Beginning of the Beginning

We were talking theology the other day, and while trying to grasp the concept of time and eternity I had a burst of revelation, and it was grand. So here it is.

Time does not exist for God, since He has no beginning or end, and yet He created a world (ours) where time exists. To say that God knows the future or the past is not as accurate as saying that He is already in the future and still in the past, that God is present simultaneously in every moment this world passes through. God never grows older; without time it is impossible to be new or old. He is in a state of eternity. We often talk about eternity as if it is time without end (my childhood vision of Heaven was a very long game of checkers, very boring.), when in fact eternity can be thought of as a single unchanging point.

The concept that my little human mind cannot understand is how any sequential event can occur in a "dimension" where no time passes. For example, how do you sing a song in Heaven? It's one of those conundrums that rattles my head.

So God, who does not pass from moment to moment, sees our world and its time line in its entirety. His timeless existence and our time-bound one exist simultaneously... except that the whole idea of "simultaneous" depends on time, which sort of reduces that statement to "Choose Option A or Option Beef Medallions." Trying to reconcile the two is impossible, simply because we have no notion of what it means to have no time. We can't even imagine it, because there is absolutely nothing in all of the human experience that does not involve it. The best we can do is grasp at analogies (like a very long and boring checkers game.)

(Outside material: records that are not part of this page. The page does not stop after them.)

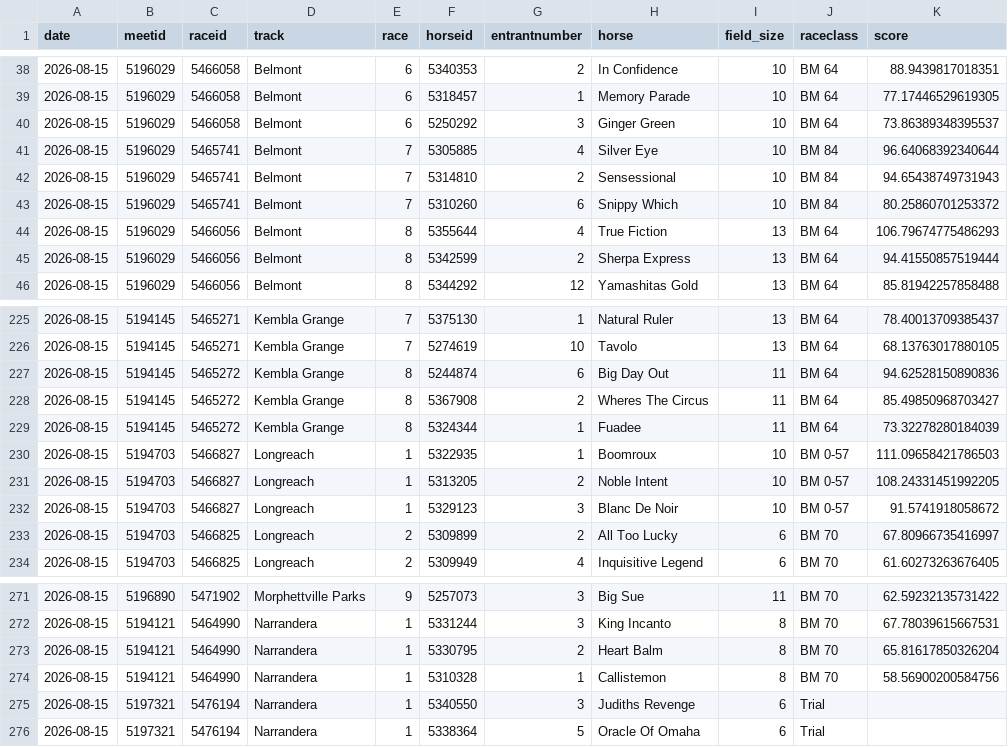
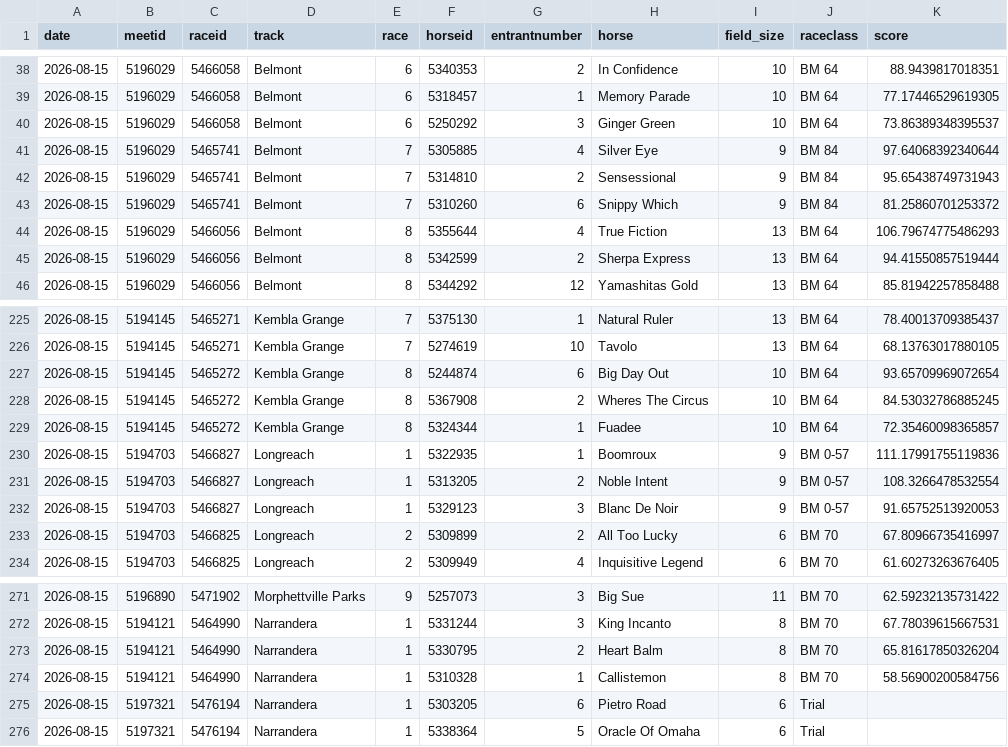
Before and after one commit to danielcappello/trackVision, a CSV file: race_ratings.csv, drawn as a sheet; only a part is shown, gaps mark what is left out.

```diff
--- a/race_ratings.csv
+++ b/race_ratings.csv
@@ -40,5 +40,5 @@ date,meetid,raceid,track,race,horseid,entrantnumber,horse,field_size,raceclass,s
 2026-08-15,5196029,5466058,Belmont,6,5250292,3,Ginger Green,10,BM 64,73.86389348395537
-2026-08-15,5196029,5465741,Belmont,7,5305885,4,Silver Eye,10,BM 84,96.64068392340644
-2026-08-15,5196029,5465741,Belmont,7,5314810,2,Sensessional,10,BM 84,94.65438749731943
-2026-08-15,5196029,5465741,Belmont,7,5310260,6,Snippy Which,10,BM 84,80.25860701253372
+2026-08-15,5196029,5465741,Belmont,7,5305885,4,Silver Eye,9,BM 84,97.64068392340644
+2026-08-15,5196029,5465741,Belmont,7,5314810,2,Sensessional,9,BM 84,95.65438749731943
+2026-08-15,5196029,5465741,Belmont,7,5310260,6,Snippy Which,9,BM 84,81.25860701253372
 2026-08-15,5196029,5466056,Belmont,8,5355644,4,True Fiction,13,BM 64,106.79674775486293
@@ -226,8 +226,8 @@ date,meetid,raceid,track,race,horseid,entrantnumber,horse,field_size,raceclass,s
 2026-08-15,5194145,5465271,Kembla Grange,7,5274619,10,Tavolo,13,BM 64,68.13763017880105
-2026-08-15,5194145,5465272,Kembla Grange,8,5244874,6,Big Day Out,11,BM 64,94.62528150890836
-2026-08-15,5194145,5465272,Kembla Grange,8,5367908,2,Wheres The Circus,11,BM 64,85.49850968703427
-2026-08-15,5194145,5465272,Kembla Grange,8,5324344,1,Fuadee,11,BM 64,73.32278280184039
-2026-08-15,5194703,5466827,Longreach,1,5322935,1,Boomroux,10,BM 0-57,111.09658421786503
-2026-08-15,5194703,5466827,Longreach,1,5313205,2,Noble Intent,10,BM 0-57,108.24331451992205
-2026-08-15,5194703,5466827,Longreach,1,5329123,3,Blanc De Noir,10,BM 0-57,91.5741918058672
+2026-08-15,5194145,5465272,Kembla Grange,8,5244874,6,Big Day Out,10,BM 64,93.65709969072654
+2026-08-15,5194145,5465272,Kembla Grange,8,5367908,2,Wheres The Circus,10,BM 64,84.53032786885245
+2026-08-15,5194145,5465272,Kembla Grange,8,5324344,1,Fuadee,10,BM 64,72.35460098365857
+2026-08-15,5194703,5466827,Longreach,1,5322935,1,Boomroux,9,BM 0-57,111.17991755119836
+2026-08-15,5194703,5466827,Longreach,1,5313205,2,Noble Intent,9,BM 0-57,108.3266478532554
+2026-08-15,5194703,5466827,Longreach,1,5329123,3,Blanc De Noir,9,BM 0-57,91.65752513920053
 2026-08-15,5194703,5466825,Longreach,2,5309899,2,All Too Lucky,6,BM 70,67.80966735416997
@@ -274,3 +274,3 @@ date,meetid,raceid,track,race,horseid,entrantnumber,horse,field_size,raceclass,s
 2026-08-15,5194121,5464990,Narrandera,1,5310328,1,Callistemon,8,BM 70,58.56900200584756
-2026-08-15,5197321,5476194,Narrandera,1,5340550,3,Judiths Revenge,6,Trial,
+2026-08-15,5197321,5476194,Narrandera,1,5303205,6,Pietro Road,6,Trial,
 2026-08-15,5197321,5476194,Narrandera,1,5338364,5,Oracle Of Omaha,6,Trial,
```
Also changed, not shown: 1 other file.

But the point is that God understood both time and eternity so well that He was able to create the passing of time within His eternal state. No small feat, if you ask me. Remember, eternity means no beginning. And yet something began.

That's when it struck me. The very first three words of the Bible embrace this fantastic, utterly unthinkable event. "In the beginning..." That's it, that right there is the appearance of time where it had not been before. It goes on to say that "this happened," and "that happened," but I had never before grasped how mind-blowing those first three words are. Time out of eternity. The beginning of all beginnings. Something new occurring in a state where everything has already occurred. I can't even begin to wrap my mind around it.

This is what makes me love the Bible so deeply. A child can read it and enjoy it and understand it, and yet a scholar can delve into a sentence and never find the bottom. There are meanings stacked upon meanings, plenty of soil to grow your roots into. And I, decades after first hearing those three words, can suddenly find myself absolutely blown out of the water by their significance. I guess that's why it's called the Living Word of God.

Now I've had my brain exercises for the day...


Monster Library Student said...

There is a book called "Our Lady of the Lost and Found," about a woman who is visited by Mary for a week. Not really a great read, but she tries to discuss this idea of time and touches on the futility of understanding something that is fathomless. In case you are ever hard up for something to read, check it out.

-W- said...

I like to think that time is the flip side of matter, and light is the pancake turner in God's hand. But when witticism fails me, I am content to sit and enjoy the wonder of it all...

Thanks for the reminder that they don't call it "the Good Book" for nothing. There are so many wonderful ideas and so much good language in the Bible! You can go back to it again and again and find something new and beautiful every time.

Or the extreme abuse of the word 'begat.' One of the two. =)